I can't help but make the connection. The deeper I immerse myself in the swimming pool, the more I find myself focusing on RiverBook. Someone who knows the outline of TreeBook suggested to me the other day that the 'secret' I've conjured isn't worthy of my characters. She didn’t say it was a cliché - but it almost is!

Admitting this is massive. It means, thousands (thousands) of words are possibly now redundant. An entire storyline may be on the verge of being relegated to the Dead Darlings file. The house overlooking the beach may be abandoned, left to the mercy of the jackdaws. The piano could fall silent & the secret garden succumb ever further to the wilderness tangles...

You know what? This is pathetic! RiverBook has a garden! And a house! It will almost certainly have birds & may even have a piano. Who knows what I could salvage?

It's food for thought.

'Pass me the rope ladder, Marjory, I’m coming down!  And rinse out my mercrone cozzy, I can feel a water spell coming on...'

In which I submit...

To the Lighthouse (Readthisandweep)
I'd forgotten how tiresome it can be. How mind-numbingly laborious. Writing submissions is like taking exams at school - terrifying & tedious in equal measure.

It's been a while since I looked at the various versions of my synopsis for Dora. The bones are there & yet they're all a bit 'whatever.' Having reaquainted myself with the best book on the subject - Write a Great Synopsis by Nicola Morgan - I spent a couple of days on the thing. What Nicola reminds me of is - fear is futile. It's only a synopsis. She insists, ...the synopsis is unlikely to lose you a deal if the letter and sample are wonderful.

That helps a bit, only it doesn't because deep down I know - it has to impress... & because it's more subtle than an outlone, it's harder.

A synopsis isn't a plot outline. An outline is created largely for the writer - so we don't lose track of what our story is about. (Good luck with that, girlfriends.) It's a pain because it has to contain every last detail. A synopsis reduces our elegant prose to something far more mundane & it's a pain because we have to leave so much of the story out.

A synopsis isn't supposed to bring a tear to the eye or have the reader on the edge of her seat. It's function is to show the story hangs together & makes sense.

Easy, right?


And spellcheck still isn't working... Rats...


Full Moon...

Crone Moom
This is an actual shot of last night's Harvest Moon 'balanced' on top of St Michael's Tower on Glastonbury Tor!

Virginia Woolf 2

Yes. This morning I began the process once more.

(And already, a rejection.) One cannot fault this particular press for tardiness. I'm vaguely comforted by the reason. As a small Welsh press - with an even smaller English language imprint - this one is reducIng the number of English titles it considers.

I'll take that...

Back to the list. It's a laborious process. Each letter must be tailored to meet the requirements of the individual publisher/literary agency.
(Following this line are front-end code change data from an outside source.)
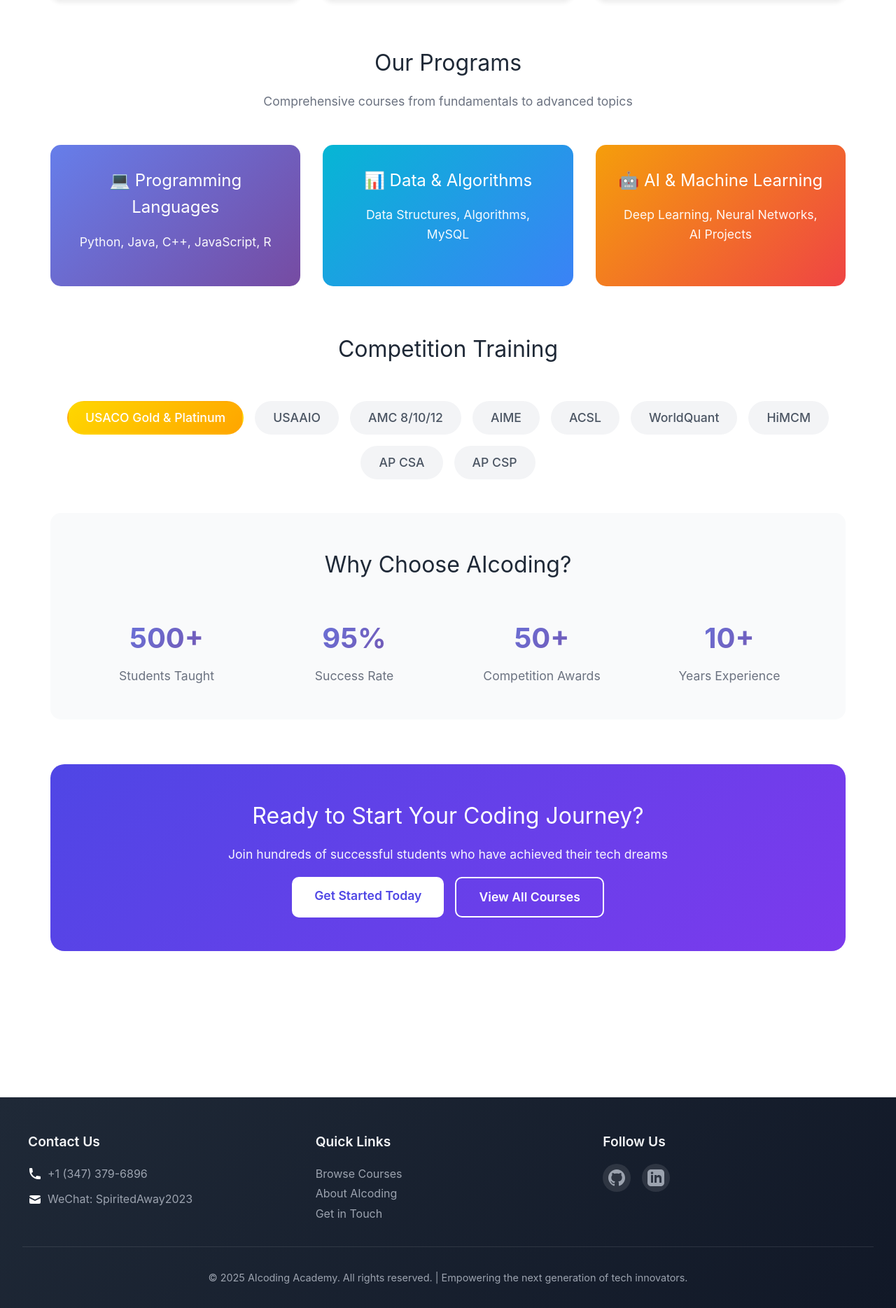
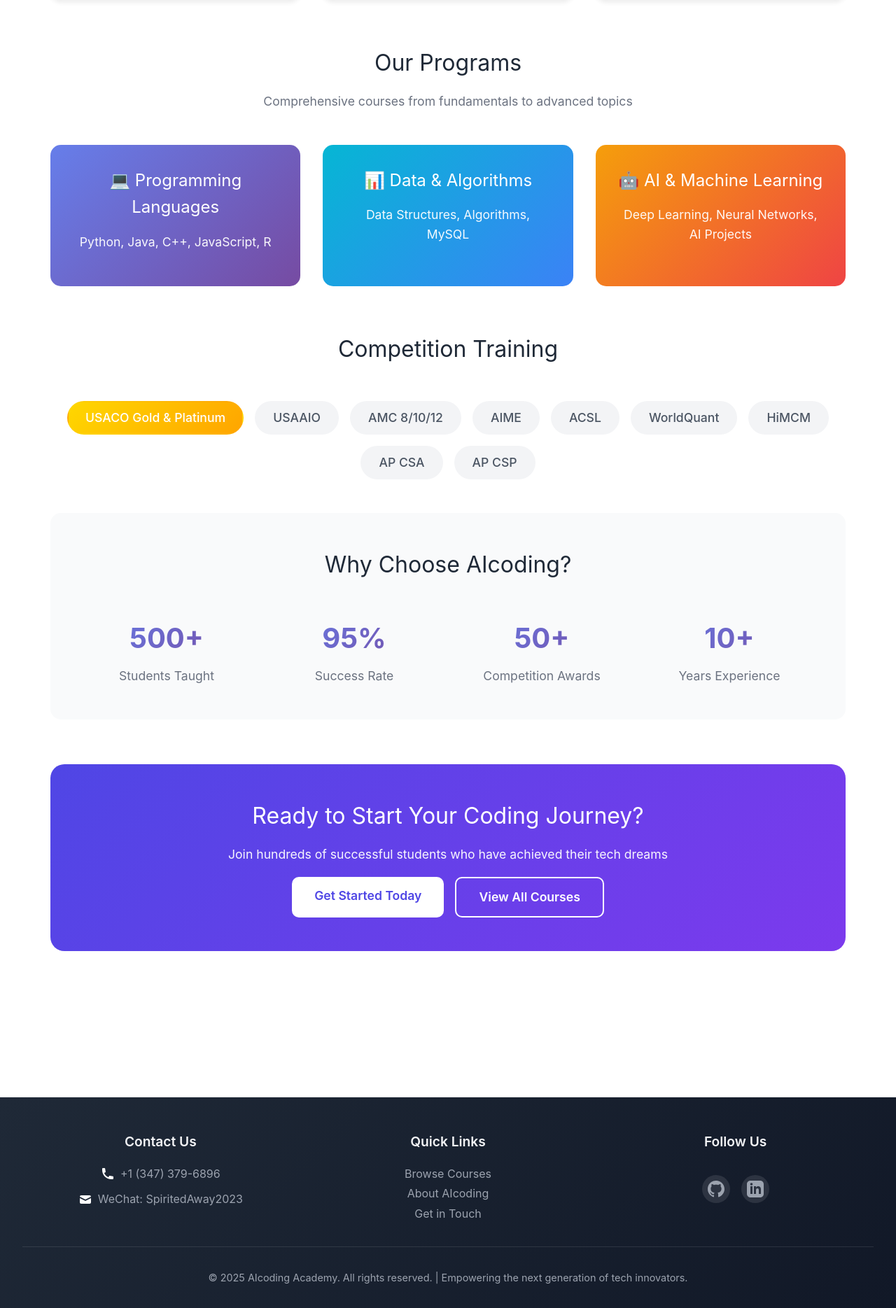
Before and after one commit to hangzhaosbu/aicoding, a Jekyll site: the page built from index.md, in a window 1280 px wide. Shown: the part 966-2835 px from the top of the page at 70% size. Built offline with Jekyll 4.4.1, drawn with Linux system fonts in a browser that asks for light colours.

Commit message:
Update default.html

```diff
--- a/_layouts/default.html
+++ b/_layouts/default.html
@@ -204,9 +204,16 @@
       max-width: 1200px;
       margin: 0 auto;
       display: grid;
-      grid-template-columns: repeat(auto-fit, minmax(250px, 1fr));
+      grid-template-columns: repeat(3, 1fr);
       gap: 2rem;
       margin-bottom: 2rem;
+    }
+
+    .footer-section {
+      display: flex;
+      flex-direction: column;
+      align-items: center;
+      text-align: center;
     }
 
     .footer-section h3 {
@@ -214,6 +221,7 @@
       margin-bottom: 1rem;
       color: #F3F4F6;
       font-weight: 600;
+      text-align: center;
     }
 
     .footer-section p, .footer-section a {
@@ -232,6 +240,7 @@
       align-items: center;
       gap: 0.5rem;
       margin-bottom: 0.5rem;
+      justify-content: center;
     }
 
     .contact-info svg {
@@ -253,6 +262,7 @@
       display: flex;
       gap: 1rem;
       margin-top: 1rem;
+      justify-content: center;
     }
 
     .social-link {
@@ -311,6 +321,12 @@
         position: relative;
         text-align: center;
         margin-bottom: 1rem;
+      }
+
+      /* Footer responsive */
+      .footer-content {
+        grid-template-columns: 1fr;
+        gap: 3rem;
       }
     }
 
```
Also changed, not shown: other parts of _layouts/default.html (+1 -1 lines).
I'm focusing on email submissions first.

In other news, it's a gorgeous day.

* Virginia Woolf
~ The Waves
Spider: Insy Winsy
Man, she's been busy.

My notebook looks like an inebriated spider with pencil toes ran riot. A kind of arachnid Edward Scissorhands only more manic. The pages are filled with 'random' - the way the sky is filled with stars. I tried to make sense of it & failed. It isn't that I can't or shan't - I simply don't have the energy right now. It will have to wait.

After a busy week in which only a single day (Friday) was just for me, I'm tired. Not tired of people - people are fine - I'd rather they didn't all show up in the same week. That's all.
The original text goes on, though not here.